Publisher turnover will be further imperiled by the loss of European sales. After skirmishes a few years ago, it was broadly agreed that U.K. publishers should be able to acquire exclusive English-language rights for the entire E.U. market. But with Britain out of the E.U., Europe—including Ireland—becomes an open market, a battleground where the cheapest edition wins out. Academic and educational publishers will be able to continue to seek world English rights and possibly continue to obtain a full assignment of copyright, but trade publishers will not.
Moreover, U.K. trade publishers need Europe to give them scale; after all, their U.S. counterparts already have Latin America and sometimes Canada. The realignment will reduce the income of British authors for whom Europe is currently part of the home market so far as royalties are concerned. The situation could become desperate if—or when—Scotland gains independence in order to remain in the E.U.
Then there are E.U. copyright laws, which emanate in Brussels and are broadly harmonized across the union. There is currently a move to revisit the whole E.U. copyright regime, but that won’t be a priority now: Brussels has more urgent questions with which to grapple. Ultimately, U.K. copyright law will be rewritten.

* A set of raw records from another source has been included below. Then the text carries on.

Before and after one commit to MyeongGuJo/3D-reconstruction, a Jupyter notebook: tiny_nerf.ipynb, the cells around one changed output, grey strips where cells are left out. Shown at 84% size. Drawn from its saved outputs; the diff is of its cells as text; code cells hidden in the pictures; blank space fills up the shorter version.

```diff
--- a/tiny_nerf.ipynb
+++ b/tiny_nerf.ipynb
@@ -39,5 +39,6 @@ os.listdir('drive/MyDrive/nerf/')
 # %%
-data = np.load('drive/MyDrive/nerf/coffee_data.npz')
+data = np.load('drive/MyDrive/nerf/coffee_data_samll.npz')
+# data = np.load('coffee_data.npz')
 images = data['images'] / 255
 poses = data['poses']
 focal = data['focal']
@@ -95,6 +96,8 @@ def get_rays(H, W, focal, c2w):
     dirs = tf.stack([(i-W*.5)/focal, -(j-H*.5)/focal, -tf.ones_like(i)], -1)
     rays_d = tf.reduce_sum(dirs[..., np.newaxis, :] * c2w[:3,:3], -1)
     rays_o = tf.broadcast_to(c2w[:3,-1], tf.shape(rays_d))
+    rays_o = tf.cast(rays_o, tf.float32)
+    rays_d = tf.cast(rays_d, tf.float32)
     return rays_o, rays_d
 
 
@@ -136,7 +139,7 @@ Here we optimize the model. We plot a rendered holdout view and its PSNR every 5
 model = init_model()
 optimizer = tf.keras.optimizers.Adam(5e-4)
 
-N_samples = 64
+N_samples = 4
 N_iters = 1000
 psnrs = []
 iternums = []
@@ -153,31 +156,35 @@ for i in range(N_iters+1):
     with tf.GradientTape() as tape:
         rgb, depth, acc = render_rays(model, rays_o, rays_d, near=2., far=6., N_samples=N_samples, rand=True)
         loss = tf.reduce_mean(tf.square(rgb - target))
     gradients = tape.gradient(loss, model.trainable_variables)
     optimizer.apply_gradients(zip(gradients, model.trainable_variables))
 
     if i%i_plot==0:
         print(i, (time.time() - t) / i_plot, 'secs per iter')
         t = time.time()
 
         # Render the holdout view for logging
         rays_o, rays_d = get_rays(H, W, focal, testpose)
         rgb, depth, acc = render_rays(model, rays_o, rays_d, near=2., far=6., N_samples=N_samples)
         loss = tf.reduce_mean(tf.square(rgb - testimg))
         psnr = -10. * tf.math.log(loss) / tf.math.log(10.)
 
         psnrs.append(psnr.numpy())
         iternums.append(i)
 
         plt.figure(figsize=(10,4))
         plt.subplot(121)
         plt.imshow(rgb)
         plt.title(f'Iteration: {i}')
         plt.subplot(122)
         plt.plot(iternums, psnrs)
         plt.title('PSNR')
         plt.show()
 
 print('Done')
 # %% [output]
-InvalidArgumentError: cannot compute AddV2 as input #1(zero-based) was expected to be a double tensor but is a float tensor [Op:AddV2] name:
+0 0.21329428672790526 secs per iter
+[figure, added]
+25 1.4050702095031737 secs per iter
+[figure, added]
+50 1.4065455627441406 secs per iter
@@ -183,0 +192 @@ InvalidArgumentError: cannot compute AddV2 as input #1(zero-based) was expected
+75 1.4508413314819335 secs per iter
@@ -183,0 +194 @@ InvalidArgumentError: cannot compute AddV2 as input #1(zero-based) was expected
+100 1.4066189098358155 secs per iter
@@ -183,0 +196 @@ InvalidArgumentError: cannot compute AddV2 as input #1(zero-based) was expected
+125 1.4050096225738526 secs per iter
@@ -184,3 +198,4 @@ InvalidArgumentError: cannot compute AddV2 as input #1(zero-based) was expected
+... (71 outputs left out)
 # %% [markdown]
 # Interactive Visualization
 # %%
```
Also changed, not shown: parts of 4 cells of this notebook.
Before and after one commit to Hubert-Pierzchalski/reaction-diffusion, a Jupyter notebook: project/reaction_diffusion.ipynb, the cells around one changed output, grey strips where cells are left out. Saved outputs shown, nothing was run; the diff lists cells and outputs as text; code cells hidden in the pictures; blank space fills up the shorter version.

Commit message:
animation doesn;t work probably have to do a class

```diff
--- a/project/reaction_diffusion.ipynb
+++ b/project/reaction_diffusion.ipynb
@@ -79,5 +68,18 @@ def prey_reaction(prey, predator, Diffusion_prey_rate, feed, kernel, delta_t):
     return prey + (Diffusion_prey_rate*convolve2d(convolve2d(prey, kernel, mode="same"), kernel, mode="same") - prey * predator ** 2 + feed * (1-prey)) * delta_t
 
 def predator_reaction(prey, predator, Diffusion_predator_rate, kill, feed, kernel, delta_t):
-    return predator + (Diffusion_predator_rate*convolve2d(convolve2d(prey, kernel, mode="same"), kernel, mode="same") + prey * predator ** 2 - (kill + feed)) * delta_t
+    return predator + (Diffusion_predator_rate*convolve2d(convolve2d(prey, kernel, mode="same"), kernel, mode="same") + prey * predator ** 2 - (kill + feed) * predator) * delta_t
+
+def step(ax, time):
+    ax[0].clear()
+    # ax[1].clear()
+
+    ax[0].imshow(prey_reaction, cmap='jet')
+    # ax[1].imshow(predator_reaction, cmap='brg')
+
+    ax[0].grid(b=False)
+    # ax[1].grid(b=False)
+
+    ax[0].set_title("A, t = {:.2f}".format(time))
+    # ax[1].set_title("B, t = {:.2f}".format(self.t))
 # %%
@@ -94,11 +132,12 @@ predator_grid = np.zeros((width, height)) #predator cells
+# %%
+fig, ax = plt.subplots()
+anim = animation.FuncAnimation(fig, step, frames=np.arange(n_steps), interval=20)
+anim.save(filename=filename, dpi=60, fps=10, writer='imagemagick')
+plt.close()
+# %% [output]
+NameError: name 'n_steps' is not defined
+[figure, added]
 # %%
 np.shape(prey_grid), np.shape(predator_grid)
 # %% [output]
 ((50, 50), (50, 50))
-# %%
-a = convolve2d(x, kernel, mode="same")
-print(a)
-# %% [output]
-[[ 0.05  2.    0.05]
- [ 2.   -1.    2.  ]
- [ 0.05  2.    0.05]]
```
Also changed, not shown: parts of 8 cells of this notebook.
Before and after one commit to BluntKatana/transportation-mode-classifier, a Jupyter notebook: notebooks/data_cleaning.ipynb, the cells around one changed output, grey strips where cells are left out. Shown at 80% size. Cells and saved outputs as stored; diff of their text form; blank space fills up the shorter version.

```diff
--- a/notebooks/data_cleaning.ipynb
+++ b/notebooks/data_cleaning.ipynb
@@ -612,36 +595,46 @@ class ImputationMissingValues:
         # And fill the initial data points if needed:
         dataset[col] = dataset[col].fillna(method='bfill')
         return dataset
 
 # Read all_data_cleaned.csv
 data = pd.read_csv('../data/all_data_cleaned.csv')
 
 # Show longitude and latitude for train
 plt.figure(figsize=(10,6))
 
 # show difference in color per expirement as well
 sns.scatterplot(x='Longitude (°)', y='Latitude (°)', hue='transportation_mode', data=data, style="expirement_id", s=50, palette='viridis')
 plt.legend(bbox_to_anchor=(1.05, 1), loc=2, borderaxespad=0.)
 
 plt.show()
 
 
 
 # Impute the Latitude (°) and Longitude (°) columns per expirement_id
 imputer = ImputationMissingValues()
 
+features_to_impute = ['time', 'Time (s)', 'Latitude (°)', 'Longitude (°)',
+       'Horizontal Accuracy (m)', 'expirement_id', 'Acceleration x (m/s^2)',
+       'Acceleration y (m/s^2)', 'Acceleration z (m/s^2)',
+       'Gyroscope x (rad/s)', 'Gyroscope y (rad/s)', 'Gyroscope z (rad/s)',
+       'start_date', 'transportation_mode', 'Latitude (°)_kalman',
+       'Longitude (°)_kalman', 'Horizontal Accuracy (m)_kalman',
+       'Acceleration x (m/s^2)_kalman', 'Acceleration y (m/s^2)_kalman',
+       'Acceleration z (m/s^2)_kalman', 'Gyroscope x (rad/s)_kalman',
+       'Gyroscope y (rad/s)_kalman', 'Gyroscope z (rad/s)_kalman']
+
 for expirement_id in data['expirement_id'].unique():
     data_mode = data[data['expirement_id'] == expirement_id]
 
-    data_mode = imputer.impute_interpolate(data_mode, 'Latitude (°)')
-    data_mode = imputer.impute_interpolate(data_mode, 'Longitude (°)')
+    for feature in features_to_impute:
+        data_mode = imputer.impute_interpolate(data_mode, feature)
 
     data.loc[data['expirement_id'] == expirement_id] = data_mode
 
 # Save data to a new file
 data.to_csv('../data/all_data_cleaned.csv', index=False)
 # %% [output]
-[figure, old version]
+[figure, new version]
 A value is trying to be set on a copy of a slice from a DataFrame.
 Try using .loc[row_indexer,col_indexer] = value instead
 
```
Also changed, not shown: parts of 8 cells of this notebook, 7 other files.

Recent years have seen increased interest in translated fiction in Britain. However, much of the money that makes translations viable (remember, most translations come from small indies) originates in Brussels. The Ariane Project, for example, was set up in 1997 to offer assistance to European publishers for translation and to encourage cross-border cooperation and partnerships, as well as training to improve “the skills of professionals working towards the knowledge and dissemination of European literature,” important in those countries where publishing is not a mature industry.
And the plus side of Brexit? In the short term, advances and royalty checks arriving in dollars and euros will be worth so much more. Authors should make hay while the sun shines, but U.K. publishers will be counting the extra cost of print and shipping.
Me, I’ve applied for the Irish passport I’ve always been entitled to on account of my one Irish grandparent.
Liz Thomson is a journalist, broadcaster, and author who has spent 30 years chronicling the international book trade. Her current project, the Village Trip, is a series of live events celebrating the history of N.Y.C.’s Greenwich Village.